» Task instructions
Set down all of the records word for word.

» Records shown

+--

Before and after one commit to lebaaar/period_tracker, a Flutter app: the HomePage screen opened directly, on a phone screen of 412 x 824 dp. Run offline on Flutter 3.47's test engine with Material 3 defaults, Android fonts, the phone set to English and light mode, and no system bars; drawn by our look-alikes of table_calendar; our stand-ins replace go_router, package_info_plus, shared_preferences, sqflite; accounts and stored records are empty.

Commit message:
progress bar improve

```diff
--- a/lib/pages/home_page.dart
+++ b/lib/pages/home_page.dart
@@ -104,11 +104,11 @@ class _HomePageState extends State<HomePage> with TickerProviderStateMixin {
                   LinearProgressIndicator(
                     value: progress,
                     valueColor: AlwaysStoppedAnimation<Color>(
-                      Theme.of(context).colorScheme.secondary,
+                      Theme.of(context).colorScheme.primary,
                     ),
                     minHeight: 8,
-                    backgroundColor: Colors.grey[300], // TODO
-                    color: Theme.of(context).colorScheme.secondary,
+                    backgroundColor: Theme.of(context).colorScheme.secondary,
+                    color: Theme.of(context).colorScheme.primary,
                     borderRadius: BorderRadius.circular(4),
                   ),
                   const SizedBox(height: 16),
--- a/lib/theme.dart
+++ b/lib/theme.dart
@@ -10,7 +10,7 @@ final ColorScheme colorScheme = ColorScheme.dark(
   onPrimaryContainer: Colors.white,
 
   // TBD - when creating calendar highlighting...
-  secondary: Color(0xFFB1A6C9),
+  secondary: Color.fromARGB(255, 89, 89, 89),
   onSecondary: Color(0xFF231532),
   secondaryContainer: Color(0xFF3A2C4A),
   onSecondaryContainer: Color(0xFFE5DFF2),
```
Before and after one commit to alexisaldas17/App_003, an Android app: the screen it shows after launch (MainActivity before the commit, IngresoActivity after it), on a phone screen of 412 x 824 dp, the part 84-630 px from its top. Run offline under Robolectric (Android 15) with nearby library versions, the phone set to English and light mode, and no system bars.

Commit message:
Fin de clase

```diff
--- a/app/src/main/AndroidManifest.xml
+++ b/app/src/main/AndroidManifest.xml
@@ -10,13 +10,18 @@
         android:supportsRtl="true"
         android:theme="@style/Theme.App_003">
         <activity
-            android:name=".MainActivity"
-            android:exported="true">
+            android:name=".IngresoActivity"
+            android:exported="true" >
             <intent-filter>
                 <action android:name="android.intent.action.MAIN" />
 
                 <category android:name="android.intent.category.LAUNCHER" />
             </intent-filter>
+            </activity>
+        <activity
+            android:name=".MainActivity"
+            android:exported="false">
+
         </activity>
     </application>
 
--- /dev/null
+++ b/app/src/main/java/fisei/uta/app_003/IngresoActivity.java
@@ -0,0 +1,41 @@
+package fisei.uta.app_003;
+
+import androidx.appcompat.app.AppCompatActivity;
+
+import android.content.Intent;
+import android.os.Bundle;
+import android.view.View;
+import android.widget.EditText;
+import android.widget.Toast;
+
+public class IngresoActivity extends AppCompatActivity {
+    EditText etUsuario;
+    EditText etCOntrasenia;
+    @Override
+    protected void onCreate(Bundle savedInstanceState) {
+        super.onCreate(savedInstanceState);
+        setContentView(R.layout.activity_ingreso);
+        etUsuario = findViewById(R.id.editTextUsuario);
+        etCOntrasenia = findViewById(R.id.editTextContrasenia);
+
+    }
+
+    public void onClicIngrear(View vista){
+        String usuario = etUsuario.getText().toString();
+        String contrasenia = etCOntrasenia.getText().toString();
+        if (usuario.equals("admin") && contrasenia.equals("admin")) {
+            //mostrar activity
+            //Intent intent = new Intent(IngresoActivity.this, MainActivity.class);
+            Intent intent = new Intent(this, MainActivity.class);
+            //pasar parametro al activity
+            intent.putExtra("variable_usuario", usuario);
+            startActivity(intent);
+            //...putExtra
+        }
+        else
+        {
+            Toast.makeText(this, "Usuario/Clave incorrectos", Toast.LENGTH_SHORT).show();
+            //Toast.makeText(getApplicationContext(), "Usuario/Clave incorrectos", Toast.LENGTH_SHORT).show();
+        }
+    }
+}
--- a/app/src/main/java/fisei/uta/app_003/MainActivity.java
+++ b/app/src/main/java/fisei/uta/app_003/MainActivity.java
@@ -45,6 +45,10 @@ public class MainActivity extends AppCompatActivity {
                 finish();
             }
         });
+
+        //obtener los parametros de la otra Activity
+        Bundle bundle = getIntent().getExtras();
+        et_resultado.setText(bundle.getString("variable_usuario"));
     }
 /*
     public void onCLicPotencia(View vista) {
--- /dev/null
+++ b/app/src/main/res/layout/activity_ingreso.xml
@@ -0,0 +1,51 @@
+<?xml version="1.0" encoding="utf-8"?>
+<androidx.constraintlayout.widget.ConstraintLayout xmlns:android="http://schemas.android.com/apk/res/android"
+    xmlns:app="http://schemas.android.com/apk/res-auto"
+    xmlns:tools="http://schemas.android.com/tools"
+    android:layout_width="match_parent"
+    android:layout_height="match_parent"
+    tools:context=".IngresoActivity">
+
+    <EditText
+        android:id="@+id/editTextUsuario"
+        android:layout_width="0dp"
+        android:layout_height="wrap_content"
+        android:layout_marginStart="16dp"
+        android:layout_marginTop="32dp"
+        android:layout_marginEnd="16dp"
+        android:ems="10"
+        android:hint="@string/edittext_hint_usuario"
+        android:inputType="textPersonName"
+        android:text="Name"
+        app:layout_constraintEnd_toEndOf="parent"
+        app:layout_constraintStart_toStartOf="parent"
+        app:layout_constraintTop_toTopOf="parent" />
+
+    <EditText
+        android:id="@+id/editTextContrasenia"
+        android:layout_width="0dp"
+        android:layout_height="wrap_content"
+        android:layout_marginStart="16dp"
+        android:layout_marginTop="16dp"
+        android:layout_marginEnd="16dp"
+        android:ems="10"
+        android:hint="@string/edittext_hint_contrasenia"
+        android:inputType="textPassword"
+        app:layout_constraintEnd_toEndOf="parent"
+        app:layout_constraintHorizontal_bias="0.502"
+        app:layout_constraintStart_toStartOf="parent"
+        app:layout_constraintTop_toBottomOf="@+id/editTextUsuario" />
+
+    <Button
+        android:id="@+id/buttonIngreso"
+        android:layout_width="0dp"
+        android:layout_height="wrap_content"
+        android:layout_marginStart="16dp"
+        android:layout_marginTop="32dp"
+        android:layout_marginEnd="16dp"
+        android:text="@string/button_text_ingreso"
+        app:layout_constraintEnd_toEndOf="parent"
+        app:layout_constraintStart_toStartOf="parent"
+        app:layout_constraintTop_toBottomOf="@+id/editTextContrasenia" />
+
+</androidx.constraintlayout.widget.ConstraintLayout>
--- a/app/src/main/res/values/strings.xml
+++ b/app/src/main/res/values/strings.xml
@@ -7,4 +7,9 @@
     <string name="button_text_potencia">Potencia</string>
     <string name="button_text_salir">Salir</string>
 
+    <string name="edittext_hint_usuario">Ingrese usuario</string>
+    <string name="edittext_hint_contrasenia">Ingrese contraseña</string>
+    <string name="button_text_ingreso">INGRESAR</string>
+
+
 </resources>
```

+--

» Solved exercise
Before and after one commit to lebaaar/period_tracker, a Flutter app: the HomePage screen opened directly, on a phone screen of 412 x 824 dp. Run offline on Flutter 3.47's test engine with Material 3 defaults, Android fonts, the phone set to English and light mode, and no system bars; drawn by our look-alikes of table_calendar; our stand-ins replace go_router, package_info_plus, shared_preferences, sqflite; accounts and stored records are empty.

Commit message:
progress bar improve

```diff
--- a/lib/pages/home_page.dart
+++ b/lib/pages/home_page.dart
@@ -104,11 +104,11 @@ class _HomePageState extends State<HomePage> with TickerProviderStateMixin {
                   LinearProgressIndicator(
                     value: progress,
                     valueColor: AlwaysStoppedAnimation<Color>(
-                      Theme.of(context).colorScheme.secondary,
+                      Theme.of(context).colorScheme.primary,
                     ),
                     minHeight: 8,
-                    backgroundColor: Colors.grey[300], // TODO
-                    color: Theme.of(context).colorScheme.secondary,
+                    backgroundColor: Theme.of(context).colorScheme.secondary,
+                    color: Theme.of(context).colorScheme.primary,
                     borderRadius: BorderRadius.circular(4),
                   ),
                   const SizedBox(height: 16),
--- a/lib/theme.dart
+++ b/lib/theme.dart
@@ -10,7 +10,7 @@ final ColorScheme colorScheme = ColorScheme.dark(
   onPrimaryContainer: Colors.white,
 
   // TBD - when creating calendar highlighting...
-  secondary: Color(0xFFB1A6C9),
+  secondary: Color.fromARGB(255, 89, 89, 89),
   onSecondary: Color(0xFF231532),
   secondaryContainer: Color(0xFF3A2C4A),
   onSecondaryContainer: Color(0xFFE5DFF2),
```
Before and after one commit to alexisaldas17/App_003, an Android app: the screen it shows after launch (MainActivity before the commit, IngresoActivity after it), on a phone screen of 412 x 824 dp, the part 84-630 px from its top. Run offline under Robolectric (Android 15) with nearby library versions, the phone set to English and light mode, and no system bars.

Commit message:
Fin de clase

```diff
--- a/app/src/main/AndroidManifest.xml
+++ b/app/src/main/AndroidManifest.xml
@@ -10,13 +10,18 @@
         android:supportsRtl="true"
         android:theme="@style/Theme.App_003">
         <activity
-            android:name=".MainActivity"
-            android:exported="true">
+            android:name=".IngresoActivity"
+            android:exported="true" >
             <intent-filter>
                 <action android:name="android.intent.action.MAIN" />
 
                 <category android:name="android.intent.category.LAUNCHER" />
             </intent-filter>
+            </activity>
+        <activity
+            android:name=".MainActivity"
+            android:exported="false">
+
         </activity>
     </application>
 
--- /dev/null
+++ b/app/src/main/java/fisei/uta/app_003/IngresoActivity.java
@@ -0,0 +1,41 @@
+package fisei.uta.app_003;
+
+import androidx.appcompat.app.AppCompatActivity;
+
+import android.content.Intent;
+import android.os.Bundle;
+import android.view.View;
+import android.widget.EditText;
+import android.widget.Toast;
+
+public class IngresoActivity extends AppCompatActivity {
+    EditText etUsuario;
+    EditText etCOntrasenia;
+    @Override
+    protected void onCreate(Bundle savedInstanceState) {
+        super.onCreate(savedInstanceState);
+        setContentView(R.layout.activity_ingreso);
+        etUsuario = findViewById(R.id.editTextUsuario);
+        etCOntrasenia = findViewById(R.id.editTextContrasenia);
+
+    }
+
+    public void onClicIngrear(View vista){
+        String usuario = etUsuario.getText().toString();
+        String contrasenia = etCOntrasenia.getText().toString();
+        if (usuario.equals("admin") && contrasenia.equals("admin")) {
+            //mostrar activity
+            //Intent intent = new Intent(IngresoActivity.this, MainActivity.class);
+            Intent intent = new Intent(this, MainActivity.class);
+            //pasar parametro al activity
+            intent.putExtra("variable_usuario", usuario);
+            startActivity(intent);
+            //...putExtra
+        }
+        else
+        {
+            Toast.makeText(this, "Usuario/Clave incorrectos", Toast.LENGTH_SHORT).show();
+            //Toast.makeText(getApplicationContext(), "Usuario/Clave incorrectos", Toast.LENGTH_SHORT).show();
+        }
+    }
+}
--- a/app/src/main/java/fisei/uta/app_003/MainActivity.java
+++ b/app/src/main/java/fisei/uta/app_003/MainActivity.java
@@ -45,6 +45,10 @@ public class MainActivity extends AppCompatActivity {
                 finish();
             }
         });
+
+        //obtener los parametros de la otra Activity
+        Bundle bundle = getIntent().getExtras();
+        et_resultado.setText(bundle.getString("variable_usuario"));
     }
 /*
     public void onCLicPotencia(View vista) {
--- /dev/null
+++ b/app/src/main/res/layout/activity_ingreso.xml
@@ -0,0 +1,51 @@
+<?xml version="1.0" encoding="utf-8"?>
+<androidx.constraintlayout.widget.ConstraintLayout xmlns:android="http://schemas.android.com/apk/res/android"
+    xmlns:app="http://schemas.android.com/apk/res-auto"
+    xmlns:tools="http://schemas.android.com/tools"
+    android:layout_width="match_parent"
+    android:layout_height="match_parent"
+    tools:context=".IngresoActivity">
+
+    <EditText
+        android:id="@+id/editTextUsuario"
+        android:layout_width="0dp"
+        android:layout_height="wrap_content"
+        android:layout_marginStart="16dp"
+        android:layout_marginTop="32dp"
+        android:layout_marginEnd="16dp"
+        android:ems="10"
+        android:hint="@string/edittext_hint_usuario"
+        android:inputType="textPersonName"
+        android:text="Name"
+        app:layout_constraintEnd_toEndOf="parent"
+        app:layout_constraintStart_toStartOf="parent"
+        app:layout_constraintTop_toTopOf="parent" />
+
+    <EditText
+        android:id="@+id/editTextContrasenia"
+        android:layout_width="0dp"
+        android:layout_height="wrap_content"
+        android:layout_marginStart="16dp"
+        android:layout_marginTop="16dp"
+        android:layout_marginEnd="16dp"
+        android:ems="10"
+        android:hint="@string/edittext_hint_contrasenia"
+        android:inputType="textPassword"
+        app:layout_constraintEnd_toEndOf="parent"
+        app:layout_constraintHorizontal_bias="0.502"
+        app:layout_constraintStart_toStartOf="parent"
+        app:layout_constraintTop_toBottomOf="@+id/editTextUsuario" />
+
+    <Button
+        android:id="@+id/buttonIngreso"
+        android:layout_width="0dp"
+        android:layout_height="wrap_content"
+        android:layout_marginStart="16dp"
+        android:layout_marginTop="32dp"
+        android:layout_marginEnd="16dp"
+        android:text="@string/button_text_ingreso"
+        app:layout_constraintEnd_toEndOf="parent"
+        app:layout_constraintStart_toStartOf="parent"
+        app:layout_constraintTop_toBottomOf="@+id/editTextContrasenia" />
+
+</androidx.constraintlayout.widget.ConstraintLayout>
--- a/app/src/main/res/values/strings.xml
+++ b/app/src/main/res/values/strings.xml
@@ -7,4 +7,9 @@
     <string name="button_text_potencia">Potencia</string>
     <string name="button_text_salir">Salir</string>
 
+    <string name="edittext_hint_usuario">Ingrese usuario</string>
+    <string name="edittext_hint_contrasenia">Ingrese contraseña</string>
+    <string name="button_text_ingreso">INGRESAR</string>
+
+
 </resources>
```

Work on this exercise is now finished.